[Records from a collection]
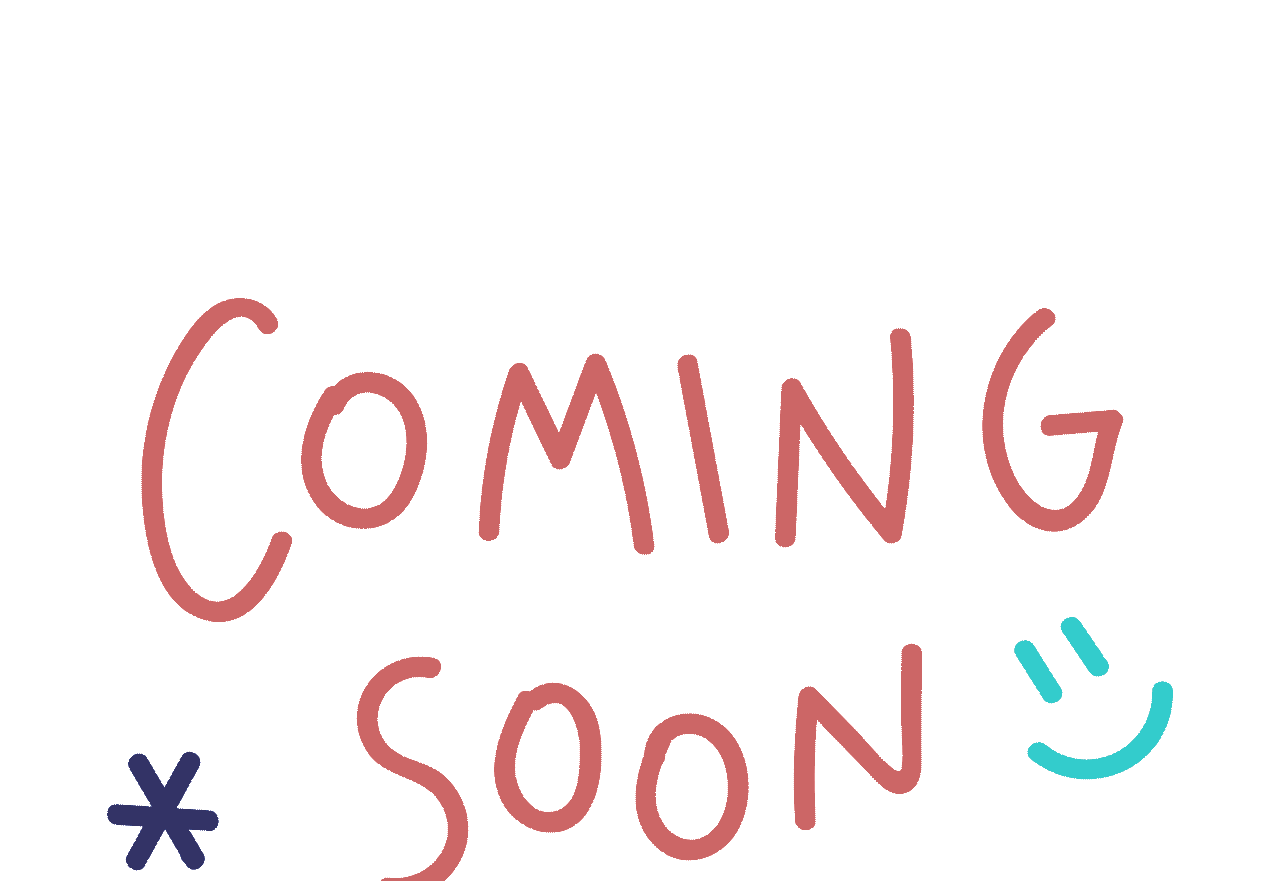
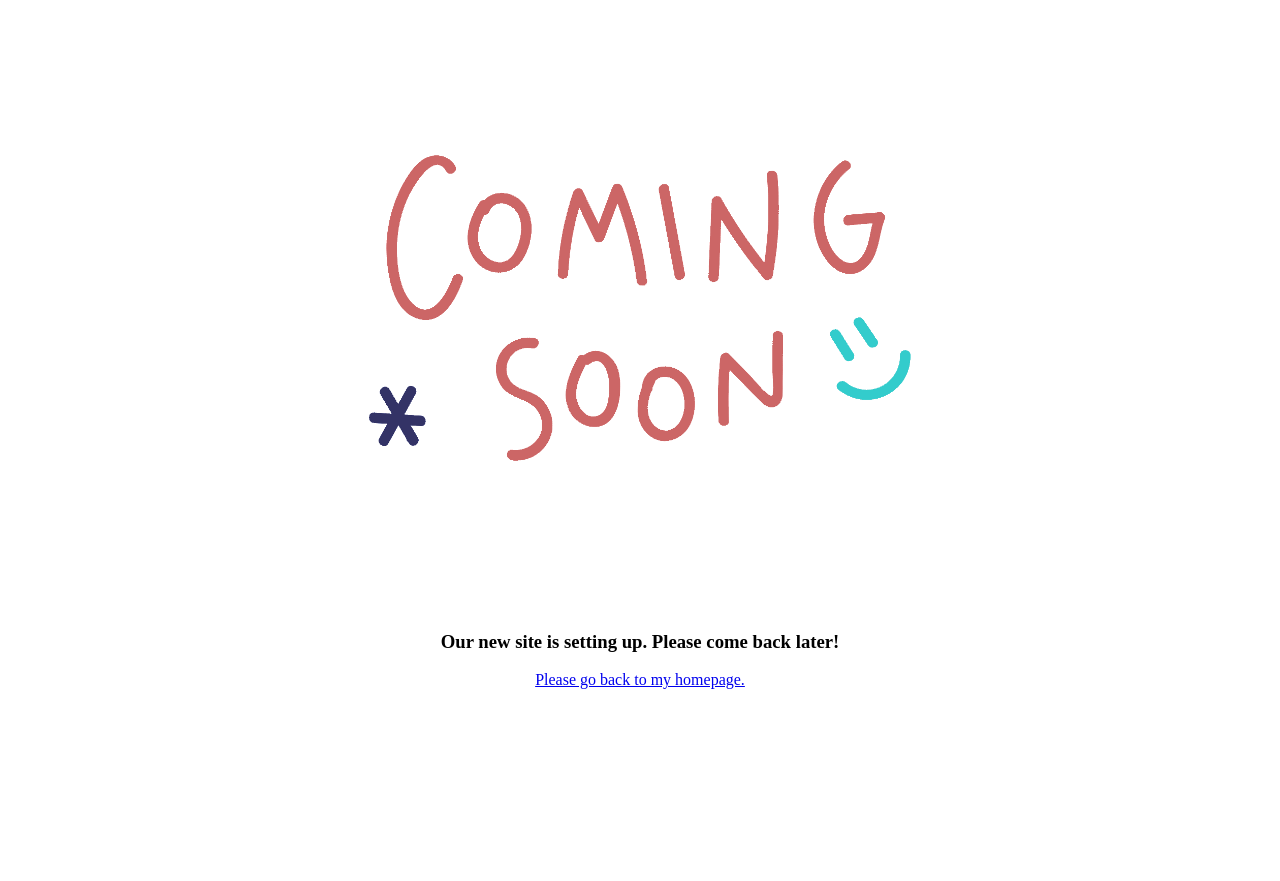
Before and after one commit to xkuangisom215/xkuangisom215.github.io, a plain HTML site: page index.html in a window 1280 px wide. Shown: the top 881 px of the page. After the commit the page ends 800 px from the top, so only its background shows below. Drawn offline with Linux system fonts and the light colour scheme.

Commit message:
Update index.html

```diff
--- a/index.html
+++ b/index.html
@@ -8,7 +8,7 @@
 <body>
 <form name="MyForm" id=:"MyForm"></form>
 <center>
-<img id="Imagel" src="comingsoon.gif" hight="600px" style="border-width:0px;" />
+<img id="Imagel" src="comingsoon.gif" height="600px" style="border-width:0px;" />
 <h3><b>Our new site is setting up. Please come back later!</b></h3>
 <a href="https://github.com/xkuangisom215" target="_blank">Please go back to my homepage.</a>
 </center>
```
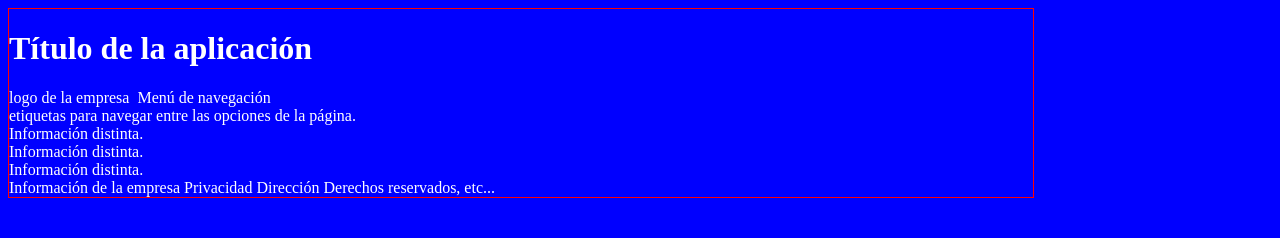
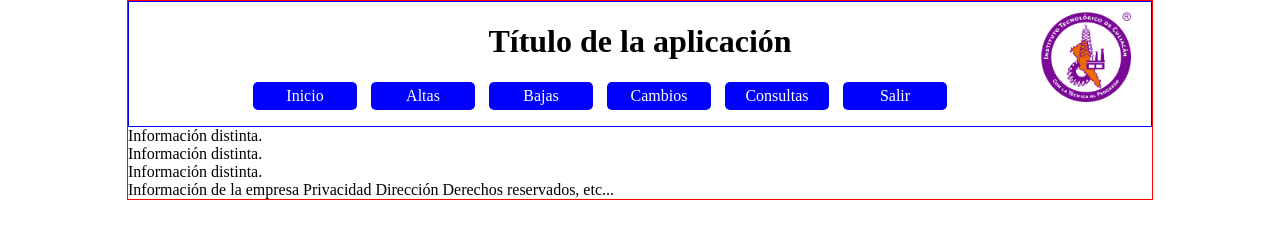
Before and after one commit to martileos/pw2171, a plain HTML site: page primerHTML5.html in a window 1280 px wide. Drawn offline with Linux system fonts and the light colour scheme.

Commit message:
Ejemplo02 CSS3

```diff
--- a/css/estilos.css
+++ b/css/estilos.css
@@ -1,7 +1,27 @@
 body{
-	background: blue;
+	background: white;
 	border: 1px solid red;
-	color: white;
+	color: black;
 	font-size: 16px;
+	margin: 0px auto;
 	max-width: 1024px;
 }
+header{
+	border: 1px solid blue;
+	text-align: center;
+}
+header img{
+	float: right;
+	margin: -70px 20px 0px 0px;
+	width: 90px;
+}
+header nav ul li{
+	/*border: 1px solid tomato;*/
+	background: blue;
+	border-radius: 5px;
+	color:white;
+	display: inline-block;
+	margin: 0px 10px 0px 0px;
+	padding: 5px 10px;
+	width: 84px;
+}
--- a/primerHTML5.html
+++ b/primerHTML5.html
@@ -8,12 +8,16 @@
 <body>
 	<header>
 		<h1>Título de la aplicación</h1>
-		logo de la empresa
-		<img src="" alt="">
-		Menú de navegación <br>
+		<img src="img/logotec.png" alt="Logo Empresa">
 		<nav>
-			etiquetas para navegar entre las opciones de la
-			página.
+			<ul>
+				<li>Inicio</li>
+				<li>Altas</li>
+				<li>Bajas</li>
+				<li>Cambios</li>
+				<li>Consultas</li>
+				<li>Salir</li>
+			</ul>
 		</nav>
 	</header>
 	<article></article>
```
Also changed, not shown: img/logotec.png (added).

● **WHAT TO WORK ON**
Print out the entries once more, unchanged. No pictures.

● **SOLUTION FOR THIS PROBLEM**
Before and after one commit to xkuangisom215/xkuangisom215.github.io, a plain HTML site: page index.html in a window 1280 px wide. Shown: the top 881 px of the page. After the commit the page ends 800 px from the top, so only its background shows below. Drawn offline with Linux system fonts and the light colour scheme.

Commit message:
Update index.html

```diff
--- a/index.html
+++ b/index.html
@@ -8,7 +8,7 @@
 <body>
 <form name="MyForm" id=:"MyForm"></form>
 <center>
-<img id="Imagel" src="comingsoon.gif" hight="600px" style="border-width:0px;" />
+<img id="Imagel" src="comingsoon.gif" height="600px" style="border-width:0px;" />
 <h3><b>Our new site is setting up. Please come back later!</b></h3>
 <a href="https://github.com/xkuangisom215" target="_blank">Please go back to my homepage.</a>
 </center>
```
Before and after one commit to martileos/pw2171, a plain HTML site: page primerHTML5.html in a window 1280 px wide. Drawn offline with Linux system fonts and the light colour scheme.

Commit message:
Ejemplo02 CSS3

```diff
--- a/css/estilos.css
+++ b/css/estilos.css
@@ -1,7 +1,27 @@
 body{
-	background: blue;
+	background: white;
 	border: 1px solid red;
-	color: white;
+	color: black;
 	font-size: 16px;
+	margin: 0px auto;
 	max-width: 1024px;
 }
+header{
+	border: 1px solid blue;
+	text-align: center;
+}
+header img{
+	float: right;
+	margin: -70px 20px 0px 0px;
+	width: 90px;
+}
+header nav ul li{
+	/*border: 1px solid tomato;*/
+	background: blue;
+	border-radius: 5px;
+	color:white;
+	display: inline-block;
+	margin: 0px 10px 0px 0px;
+	padding: 5px 10px;
+	width: 84px;
+}
--- a/primerHTML5.html
+++ b/primerHTML5.html
@@ -8,12 +8,16 @@
 <body>
 	<header>
 		<h1>Título de la aplicación</h1>
-		logo de la empresa
-		<img src="" alt="">
-		Menú de navegación <br>
+		<img src="img/logotec.png" alt="Logo Empresa">
 		<nav>
-			etiquetas para navegar entre las opciones de la
-			página.
+			<ul>
+				<li>Inicio</li>
+				<li>Altas</li>
+				<li>Bajas</li>
+				<li>Cambios</li>
+				<li>Consultas</li>
+				<li>Salir</li>
+			</ul>
 		</nav>
 	</header>
 	<article></article>
```
Also changed, not shown: img/logotec.png (added).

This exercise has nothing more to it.